> Exercise description
Report how many lines in the records hold the string "sectionTitle"; give the number and nothing else.
** Opening Provided data block **
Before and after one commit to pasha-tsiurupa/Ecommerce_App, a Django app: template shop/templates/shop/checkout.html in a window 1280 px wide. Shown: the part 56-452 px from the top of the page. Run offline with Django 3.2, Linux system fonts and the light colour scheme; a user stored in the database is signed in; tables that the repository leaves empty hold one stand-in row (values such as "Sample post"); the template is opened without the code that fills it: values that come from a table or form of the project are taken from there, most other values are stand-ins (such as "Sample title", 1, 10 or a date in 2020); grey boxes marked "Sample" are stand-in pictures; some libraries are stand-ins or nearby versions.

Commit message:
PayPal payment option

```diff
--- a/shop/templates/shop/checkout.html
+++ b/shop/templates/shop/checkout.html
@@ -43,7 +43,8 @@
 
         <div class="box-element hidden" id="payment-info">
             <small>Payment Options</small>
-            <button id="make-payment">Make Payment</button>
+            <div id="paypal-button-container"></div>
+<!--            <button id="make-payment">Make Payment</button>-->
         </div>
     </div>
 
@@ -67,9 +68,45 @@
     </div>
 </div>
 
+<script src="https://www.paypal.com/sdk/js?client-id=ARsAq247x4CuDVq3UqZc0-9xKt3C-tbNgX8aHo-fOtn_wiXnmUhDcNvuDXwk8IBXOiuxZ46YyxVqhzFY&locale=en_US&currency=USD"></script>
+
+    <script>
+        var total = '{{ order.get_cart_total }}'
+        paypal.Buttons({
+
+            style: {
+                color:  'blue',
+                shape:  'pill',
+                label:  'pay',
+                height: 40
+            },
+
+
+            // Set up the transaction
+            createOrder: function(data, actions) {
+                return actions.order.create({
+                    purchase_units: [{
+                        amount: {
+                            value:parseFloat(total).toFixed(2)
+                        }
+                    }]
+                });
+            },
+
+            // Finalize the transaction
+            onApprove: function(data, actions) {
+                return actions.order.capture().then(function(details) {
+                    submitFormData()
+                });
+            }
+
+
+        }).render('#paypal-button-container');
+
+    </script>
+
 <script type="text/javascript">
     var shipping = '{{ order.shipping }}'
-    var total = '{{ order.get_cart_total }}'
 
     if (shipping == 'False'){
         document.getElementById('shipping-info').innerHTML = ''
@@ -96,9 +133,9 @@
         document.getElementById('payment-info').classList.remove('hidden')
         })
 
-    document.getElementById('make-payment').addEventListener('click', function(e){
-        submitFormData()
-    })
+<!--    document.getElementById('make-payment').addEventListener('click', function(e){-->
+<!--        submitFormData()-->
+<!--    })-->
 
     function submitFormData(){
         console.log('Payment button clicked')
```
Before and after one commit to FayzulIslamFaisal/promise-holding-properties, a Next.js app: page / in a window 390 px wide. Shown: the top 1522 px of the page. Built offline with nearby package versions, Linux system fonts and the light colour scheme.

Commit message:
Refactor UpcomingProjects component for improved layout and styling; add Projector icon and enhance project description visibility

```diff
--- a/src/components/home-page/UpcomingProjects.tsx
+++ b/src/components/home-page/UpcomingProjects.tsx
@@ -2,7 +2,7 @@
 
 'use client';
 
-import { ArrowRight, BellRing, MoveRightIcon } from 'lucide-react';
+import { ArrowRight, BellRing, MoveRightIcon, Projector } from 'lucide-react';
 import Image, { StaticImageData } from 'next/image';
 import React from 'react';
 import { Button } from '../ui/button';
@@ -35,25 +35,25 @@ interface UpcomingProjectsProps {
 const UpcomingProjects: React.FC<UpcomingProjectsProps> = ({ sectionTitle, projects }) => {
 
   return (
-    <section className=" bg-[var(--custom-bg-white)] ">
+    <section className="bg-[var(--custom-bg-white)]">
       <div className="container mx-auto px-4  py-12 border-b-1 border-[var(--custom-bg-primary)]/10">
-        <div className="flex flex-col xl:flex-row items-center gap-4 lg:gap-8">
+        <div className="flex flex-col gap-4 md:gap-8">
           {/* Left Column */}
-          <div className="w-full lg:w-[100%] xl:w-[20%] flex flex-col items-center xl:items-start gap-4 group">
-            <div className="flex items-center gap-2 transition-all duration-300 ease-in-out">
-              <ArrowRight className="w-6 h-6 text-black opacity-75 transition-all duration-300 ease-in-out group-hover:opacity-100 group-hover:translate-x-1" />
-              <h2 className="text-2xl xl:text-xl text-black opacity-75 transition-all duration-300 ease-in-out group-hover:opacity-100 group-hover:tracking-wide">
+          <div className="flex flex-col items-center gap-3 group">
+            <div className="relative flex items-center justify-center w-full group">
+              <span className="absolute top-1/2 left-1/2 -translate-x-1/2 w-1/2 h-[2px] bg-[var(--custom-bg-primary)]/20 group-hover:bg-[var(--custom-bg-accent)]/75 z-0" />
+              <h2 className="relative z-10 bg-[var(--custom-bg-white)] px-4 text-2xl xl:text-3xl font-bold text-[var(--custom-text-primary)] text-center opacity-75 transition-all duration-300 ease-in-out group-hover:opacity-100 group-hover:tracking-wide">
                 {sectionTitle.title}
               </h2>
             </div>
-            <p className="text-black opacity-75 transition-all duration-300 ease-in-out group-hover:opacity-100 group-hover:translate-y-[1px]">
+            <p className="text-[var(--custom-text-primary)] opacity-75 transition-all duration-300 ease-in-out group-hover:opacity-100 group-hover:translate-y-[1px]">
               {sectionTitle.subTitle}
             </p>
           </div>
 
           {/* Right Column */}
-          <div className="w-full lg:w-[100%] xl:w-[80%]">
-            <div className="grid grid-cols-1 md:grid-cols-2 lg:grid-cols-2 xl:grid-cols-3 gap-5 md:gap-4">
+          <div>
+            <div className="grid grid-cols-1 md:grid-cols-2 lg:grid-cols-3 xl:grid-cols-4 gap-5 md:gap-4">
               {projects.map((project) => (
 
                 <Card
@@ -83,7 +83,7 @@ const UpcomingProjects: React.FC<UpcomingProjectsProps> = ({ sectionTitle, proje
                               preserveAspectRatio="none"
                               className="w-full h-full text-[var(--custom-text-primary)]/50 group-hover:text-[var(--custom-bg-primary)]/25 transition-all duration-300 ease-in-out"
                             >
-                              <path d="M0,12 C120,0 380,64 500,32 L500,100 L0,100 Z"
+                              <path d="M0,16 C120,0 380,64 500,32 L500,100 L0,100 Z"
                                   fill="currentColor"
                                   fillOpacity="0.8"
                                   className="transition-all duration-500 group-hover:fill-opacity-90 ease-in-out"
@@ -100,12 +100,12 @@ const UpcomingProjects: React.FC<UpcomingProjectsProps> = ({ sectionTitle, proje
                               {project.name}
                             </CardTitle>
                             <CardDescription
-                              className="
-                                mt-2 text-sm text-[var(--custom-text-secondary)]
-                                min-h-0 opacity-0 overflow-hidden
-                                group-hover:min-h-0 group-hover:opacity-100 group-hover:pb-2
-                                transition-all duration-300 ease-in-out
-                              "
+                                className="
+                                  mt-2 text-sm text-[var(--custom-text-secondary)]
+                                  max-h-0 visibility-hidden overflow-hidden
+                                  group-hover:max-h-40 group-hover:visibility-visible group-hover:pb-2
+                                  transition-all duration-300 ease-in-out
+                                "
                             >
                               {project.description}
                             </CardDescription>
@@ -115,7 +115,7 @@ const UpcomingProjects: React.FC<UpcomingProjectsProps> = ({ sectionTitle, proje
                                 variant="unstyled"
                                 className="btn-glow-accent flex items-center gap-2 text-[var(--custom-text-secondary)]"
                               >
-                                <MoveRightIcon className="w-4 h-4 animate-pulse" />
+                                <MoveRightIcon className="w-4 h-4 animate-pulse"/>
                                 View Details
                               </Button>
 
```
** Closing Provided data block **
> Answer to this problem
6